__Provided data__.
* * *

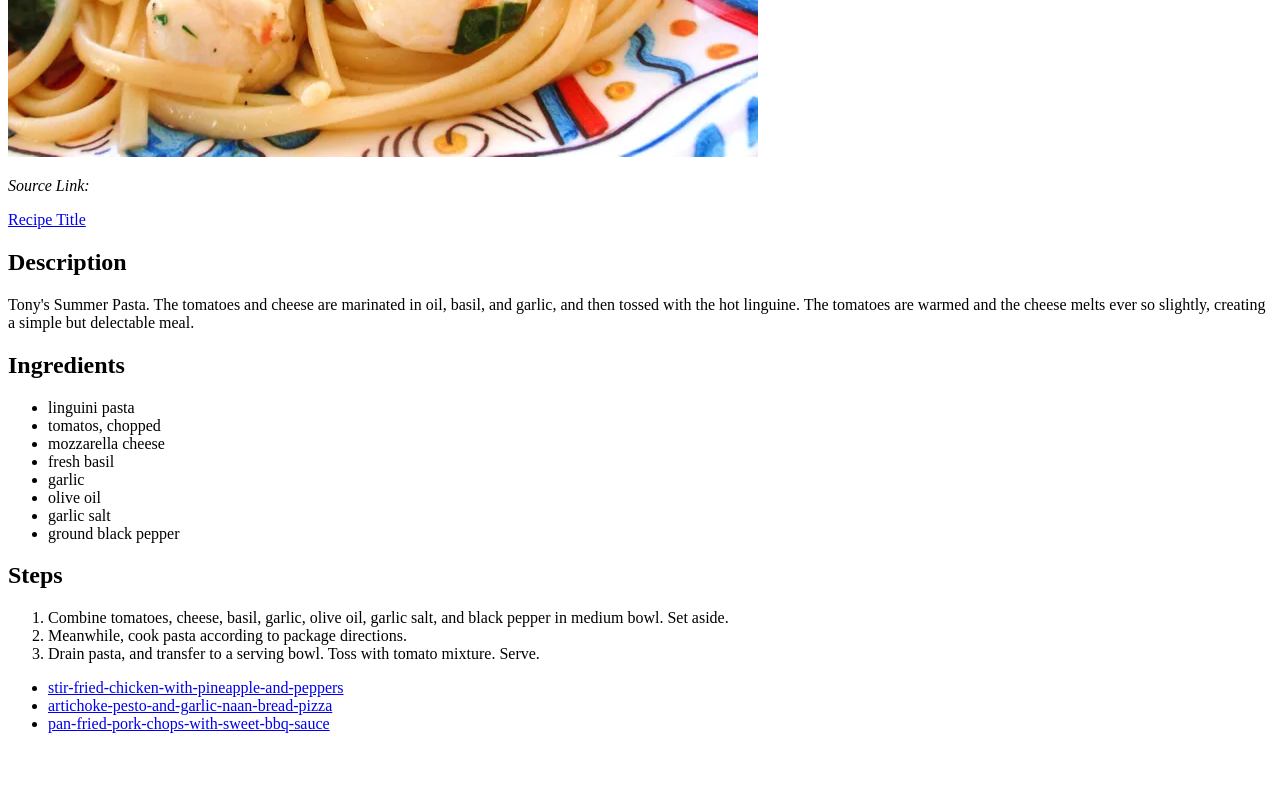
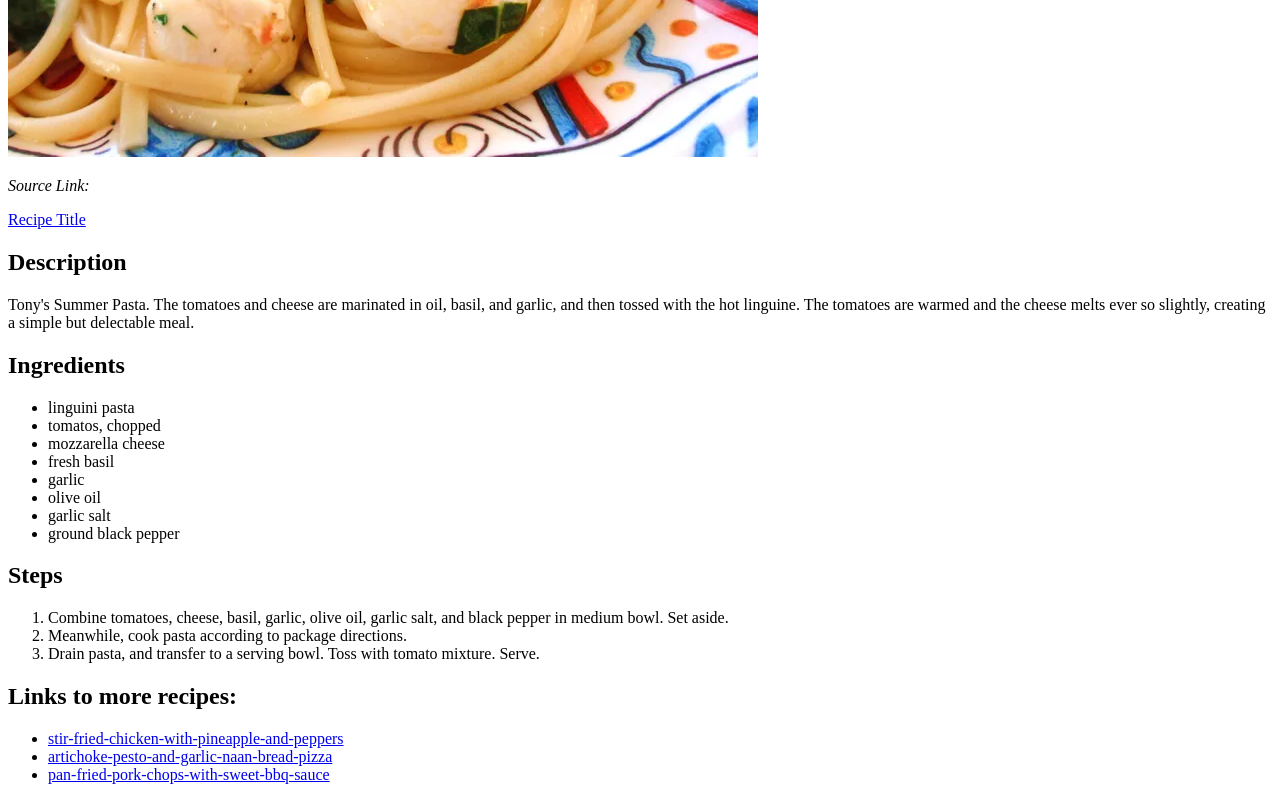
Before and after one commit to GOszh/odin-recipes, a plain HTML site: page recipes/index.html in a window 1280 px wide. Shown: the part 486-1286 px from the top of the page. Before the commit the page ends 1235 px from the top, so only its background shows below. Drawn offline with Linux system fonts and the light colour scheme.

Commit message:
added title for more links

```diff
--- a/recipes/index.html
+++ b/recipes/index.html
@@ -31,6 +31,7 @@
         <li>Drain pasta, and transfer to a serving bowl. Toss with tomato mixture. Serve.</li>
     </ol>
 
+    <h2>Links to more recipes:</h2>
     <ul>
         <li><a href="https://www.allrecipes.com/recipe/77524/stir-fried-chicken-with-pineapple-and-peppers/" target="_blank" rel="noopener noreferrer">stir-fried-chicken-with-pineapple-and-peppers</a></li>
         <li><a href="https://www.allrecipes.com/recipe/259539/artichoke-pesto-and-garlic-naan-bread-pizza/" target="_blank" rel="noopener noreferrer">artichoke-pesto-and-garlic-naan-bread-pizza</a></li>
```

* * *

__What is needed__. Verbatim repeat, images removed: give each entry again exactly as it reads.

__Response to this task__.
Before and after one commit to GOszh/odin-recipes, a plain HTML site: page recipes/index.html in a window 1280 px wide. Shown: the part 486-1286 px from the top of the page. Before the commit the page ends 1235 px from the top, so only its background shows below. Drawn offline with Linux system fonts and the light colour scheme.

Commit message:
added title for more links

```diff
--- a/recipes/index.html
+++ b/recipes/index.html
@@ -31,6 +31,7 @@
         <li>Drain pasta, and transfer to a serving bowl. Toss with tomato mixture. Serve.</li>
     </ol>
 
+    <h2>Links to more recipes:</h2>
     <ul>
         <li><a href="https://www.allrecipes.com/recipe/77524/stir-fried-chicken-with-pineapple-and-peppers/" target="_blank" rel="noopener noreferrer">stir-fried-chicken-with-pineapple-and-peppers</a></li>
         <li><a href="https://www.allrecipes.com/recipe/259539/artichoke-pesto-and-garlic-naan-bread-pizza/" target="_blank" rel="noopener noreferrer">artichoke-pesto-and-garlic-naan-bread-pizza</a></li>
```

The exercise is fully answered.